from one work station to another is a non value added activity. To some
just in time (JIT) involve process
reengineering as does
total quality management (TQM). These
approaches often overlap.
Process reengineering have been
used by many companies to deal with a wide variety of problem. For example,
the EMI Records Group was having difficulty
filling orders for its most popular CDs. Retailers and recording stars were
rebelling--it took the company as much as 20 days to deliver a big order for
a hit CD, and then nearly 20% of the order would be missing. Small,
incremental improvements would not have been adequate, so the company
reengineered its entire distribution process with dramatic effects on
on-time delivery and order fill rates. Reynolds &
Reynolds Co. of Dayton, Ohio, produces business forms. Filling an
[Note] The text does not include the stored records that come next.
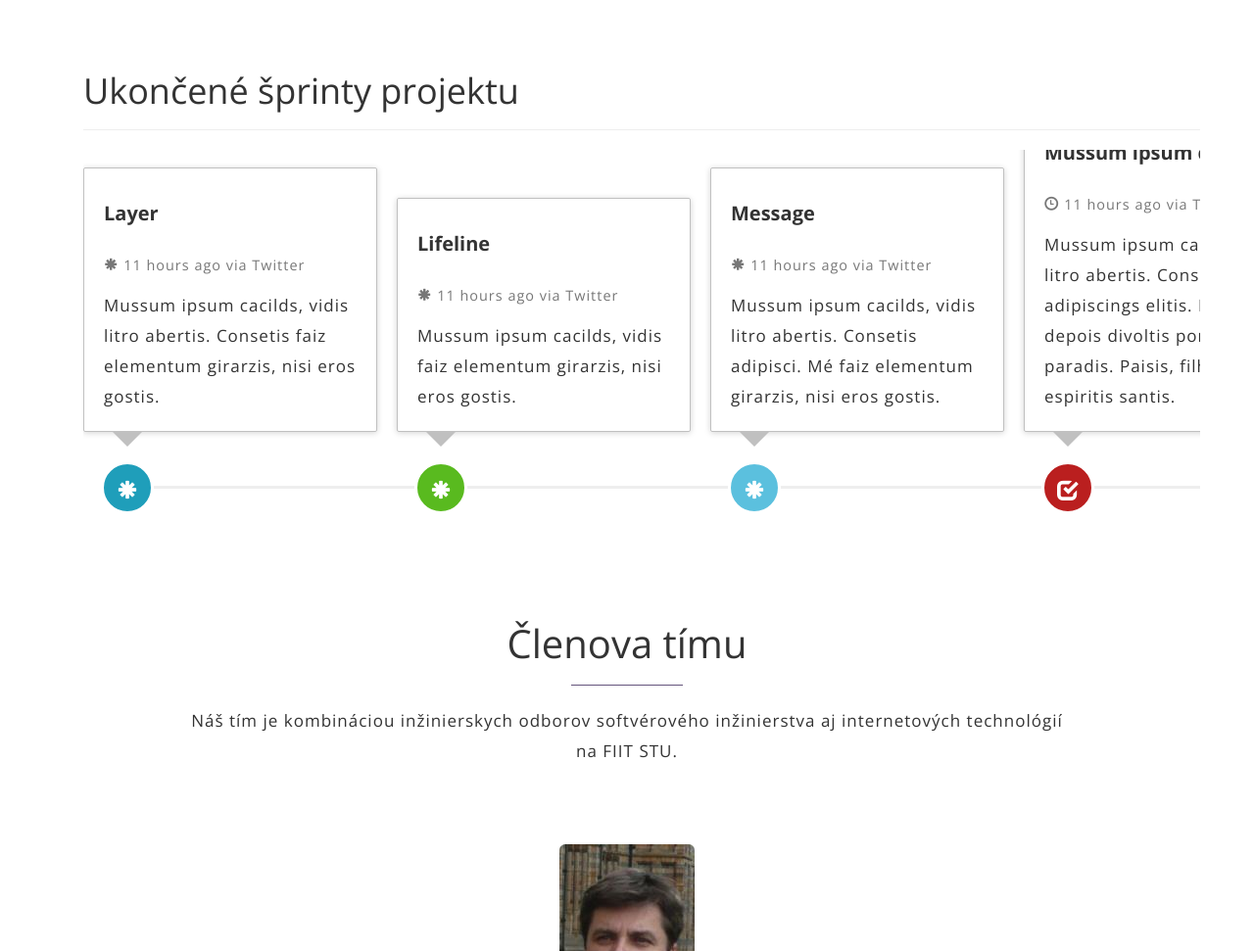
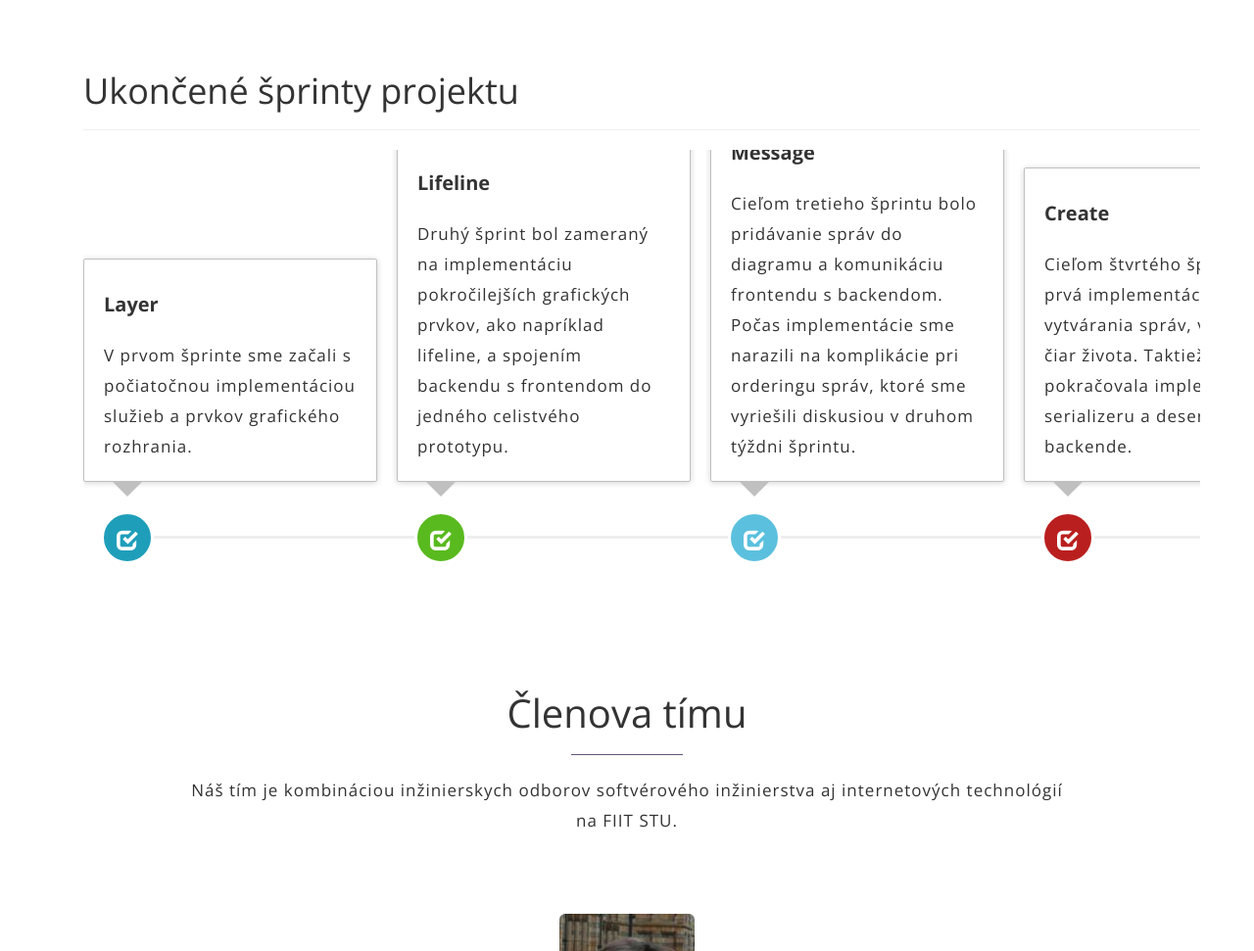
Before and after one commit to TheBystanderEffect/website, a plain HTML site: page index.html in a window 1280 px wide. Shown: the part 1280-2251 px from the top of the page at 98% size. Drawn offline with nearby package versions, Linux system fonts and the light colour scheme.

Commit message:
pridanie popisov na timeline

```diff
--- a/index.html
+++ b/index.html
@@ -110,29 +110,7 @@
                     <p class="text-center">Cieľom tohto projektu je vylepšiť už existujúce prototypy editorov pre 3D UML. Našou úlohou počas najbližšieho roka bude posunúť tieto prototypy na vyšší level vďaka novším a efektívnejším techológiám, ako napríklad WebGL, ThreeJS
                         alebo MongoDB.</p>
                 </div>
-                <!--</div>	&lt;!&ndash; row &ndash;&gt;
-				<div class="row main_content">
-					<div class="col-md-4 col-sm-4 wow animated zoomIn" data-wow-delay="0.1s">
-						<figure>
-							<img class="pro img-responsive center-block" src="img/3-col-icons-web.png" alt="image">
-						</figure>
-						<h5 class="text-center">RESPONSIVE</h5>
-					</div>	&lt;!&ndash; col-md-4 &ndash;&gt;
 
-					<div class="col-md-4 col-sm-4 wow animated zoomIn" data-wow-delay="0.1s">
-						<figure>
-							<img class="pro img-responsive center-block" src="img/3-col-icons-android.png" alt="image">
-						</figure>
-						<h5 class="text-center">ANDROID</h5>
-					</div>	&lt;!&ndash; col-md-4 &ndash;&gt;
-
-					<div class="col-md-4 col-sm-4 wow animated zoomIn" data-wow-delay="0.1s">
-						<figure>
-							<img class="pro img-responsive center-block" src="img/3-col-icons-iphone.png" alt="image">
-						</figure>
-						<h5 class="text-center">iOS</h5>
-					</div>	&lt;!&ndash; col-md-4 &ndash;&gt;
-				</div>&lt;!&ndash; row main_content &ndash;&gt;-->
             </div>
             <!-- container -->
     </section>
@@ -157,38 +135,37 @@
                         <div style="display:inline-block;width:100%;overflow-y:auto;">
                             <ul class="timeline timeline-horizontal">
                                 <li class="timeline-item">
-                                    <div class="timeline-badge primary"><i class="glyphicon glyphicon-asterisk"></i></div>
+                                    <div class="timeline-badge primary"><i class="glyphicon glyphicon-check"></i></div>
                                     <div class="timeline-panel">
                                         <div class="timeline-heading">
                                             <h4 class="timeline-title">Layer</h4>
-                                            <p><small class="text-muted"><i class="glyphicon glyphicon-asterisk"></i> 11 hours ago via Twitter</small></p>
                                         </div>
                                         <div class="timeline-body">
-                                            <p>Mussum ipsum cacilds, vidis litro abertis. Consetis faiz elementum girarzis, nisi eros gostis.</p>
+                                            <p>V prvom šprinte sme začali s počiatočnou implementáciou služieb a prvkov grafického rozhrania.</p>
                                         </div>
                                     </div>
                                 </li>
                                 <li class="timeline-item">
-                                    <div class="timeline-badge success"><i class="glyphicon glyphicon-asterisk"></i></div>
+                                    <div class="timeline-badge success"><i class="glyphicon glyphicon-check"></i></div>
                                     <div class="timeline-panel">
                                         <div class="timeline-heading">
                                             <h4 class="timeline-title">Lifeline</h4>
-                                            <p><small class="text-muted"><i class="glyphicon glyphicon-asterisk"></i> 11 hours ago via Twitter</small></p>
                                         </div>
                                         <div class="timeline-body">
-                                            <p>Mussum ipsum cacilds, vidis faiz elementum girarzis, nisi eros gostis.</p>
+                                            <p>Druhý šprint bol zameraný na implementáciu pokročilejších grafických prvkov, ako napríklad lifeline, a spojením backendu s frontendom do jedného celistvého prototypu.</p>
                                         </div>
                                     </div>
                                 </li>
                                 <li class="timeline-item">
-                                    <div class="timeline-badge info"><i class="glyphicon glyphicon-asterisk"></i></div>
+                                    <div class="timeline-badge info"><i class="glyphicon glyphicon-check"></i></div>
                                     <div class="timeline-panel">
                                         <div class="timeline-heading">
                                             <h4 class="timeline-title">Message</h4>
-                                            <p><small class="text-muted"><i class="glyphicon glyphicon-asterisk"></i> 11 hours ago via Twitter</small></p>
                                         </div>
                                         <div class="timeline-body">
-                                            <p>Mussum ipsum cacilds, vidis litro abertis. Consetis adipisci. Mé faiz elementum girarzis, nisi eros gostis.</p>
+                                            <p>Cieľom tretieho šprintu bolo pridávanie správ do diagramu a komunikáciu frontendu s backendom.
+                                                Počas implementácie sme narazili na komplikácie pri orderingu správ, ktoré sme vyriešili diskusiou v druhom
+                                                týždni šprintu.</p>
                                         </div>
                                     </div>
                                 </li>
@@ -196,11 +173,10 @@
                                     <div class="timeline-badge danger"><i class="glyphicon glyphicon-check"></i></div>
                                     <div class="timeline-panel">
                                         <div class="timeline-heading">
-                                            <h4 class="timeline-title">Mussum ipsum cacilds 4</h4>
-                                            <p><small class="text-muted"><i class="glyphicon glyphicon-time"></i> 11 hours ago via Twitter</small></p>
+                                            <h4 class="timeline-title">Create</h4>
                                         </div>
                                         <div class="timeline-body">
-                                            <p>Mussum ipsum cacilds, vidis litro abertis. Consetis adipiscings elitis. Pra lá , depois divoltis porris, paradis. Paisis, filhis, espiritis santis.</p>
+                                            <p>Cieľom štvrtého šprintu bola prvá implementácia vytvárania správ, vrstiev a čiar života. Taktiež pokračovala implementácia serializeru a deserializeru na backende.</p>
                                         </div>
                                     </div>
                                 </li>
@@ -208,23 +184,10 @@
                                     <div class="timeline-badge warning"><i class="glyphicon glyphicon-check"></i></div>
                                     <div class="timeline-panel">
                                         <div class="timeline-heading">
-                                            <h4 class="timeline-title">Mussum ipsum cacilds 5</h4>
-                                            <p><small class="text-muted"><i class="glyphicon glyphicon-time"></i> 11 hours ago via Twitter</small></p>
+                                            <h4 class="timeline-title">State</h4>
                                         </div>
                                         <div class="timeline-body">
-                                            <p>Mussum ipsum cacilds, vidis litro abertis. Consetis adipiscings elitis. Pra lá , depois divoltis porris, paradis. Paisis, filhis, espiritis santis.</p>
-                                        </div>
-                                    </div>
-                                </li>
-                                <li class="timeline-item">
-                                    <div class="timeline-badge"><i class="glyphicon glyphicon-check"></i></div>
-                                    <div class="timeline-panel">
-                                        <div class="timeline-heading">
-                                            <h4 class="timeline-title">Mussum ipsum cacilds 6</h4>
-                                            <p><small class="text-muted"><i class="glyphicon glyphicon-time"></i> 11 hours ago via Twitter</small></p>
-                                        </div>
-                                        <div class="timeline-body">
-                                            <p>Mussum ipsum cacilds, vidis litro abertis. Consetis adipiscings elitis. Pra lá , depois divoltis porris, paradis. Paisis, filhis, espiritis santis.</p>
+                                            <p>Piaty šprint bol zameraný na implementáciu stavového stroja na frontende. Taktiež sa začala implementácia odstraňovania správ, čiar života a vrstiev.</p>
                                         </div>
                                     </div>
                                 </li>
@@ -294,7 +257,7 @@
     <section id="members">
         <div class="container">
             <div class="text-center heading">
-                <div class="wow animated zoomInDown heading-text">
+                <div class="wow animated zoomInDown heading-text" style="margin-top: 20px;">
                     <h3>Členova tímu</h3>
                     <hr class="full">
                 </div>
```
order of a customer used to take 90 separate steps. By reengineering, the
number of steps was slashed to 20 and time required to fill an order was cut
from three weeks to one week. Massachusetts General
Hospital is even using process reengineering to standardize and
improve surgical procedure.
Employees resistance is a recurrent problem in
Process Reengineering. The cause of much of this resistance is the fear that
people may lose their jobs. Workers reason that if process reengineering
succeeds in eliminating
non value added activities, there will be less work to
do and management may be tempted to reduce the pay roll. Process Reengineering,
if carried out insensitively and without regard to such fears, can undermine
morale and will ultimately fail to improve the bottom line (i.e., profit). As
with other improvement projects, employees must be convinced that the end result
of the improvement will be more secure, rather than less secure, jobs. Real
improvement can have this effect if management uses the improvement to generate
more business rather than to cut the work force. If by improving process the
company is able to produce a better product at lower cost, the company will have
competitive strength to prosper. And a prosperous company is much more secure
employer than a company that is in trouble.
Real Business Examples:
Design by Computer:
One of the most time consuming and expensive business process is the
design stage in product development, which had traditionally relied on
paper and drafting tools. Dassault systems has met the challenge of
reengineering this process and has created Catia, the top selling
CAD/CAM allows engineers to design and develop products on a computer.
This eliminates huge amounts of paper work and slashes the time required
to design and develop a new product. Catia is used by nearly every air
craft manufacturer and was used by Boeing to design the777.
DaimlerChrysler used Catia to design the new jeep Grand Cherokee. By
debugging the production line on screen, the company saved months and
eliminated $800 million of costs.
Source: Howard Banks, "Virtually Perfect," October
The Dark Side of Process Reengineering
Process reengineering that is imposed from above and that results in
disruptions and layoffs can lead to cynicism. Eileen Shapiro, a
management consultant, says that " reengineering as often implemented
can erode the bonds of trust that employees have toward their employers.
Nevertheless, many companies reengineer at the same time that they issue
mission statements proclaiming, 'Our employees are most important
assets, 'or launch new initiatives to increase 'employee involvement.'
As one superior executive, a veteran of reengineering, muttered recently
while listening to his boss give a glowing speech about working
conditions at their organization, 'I sure wish I worked for the company
he is describing.' "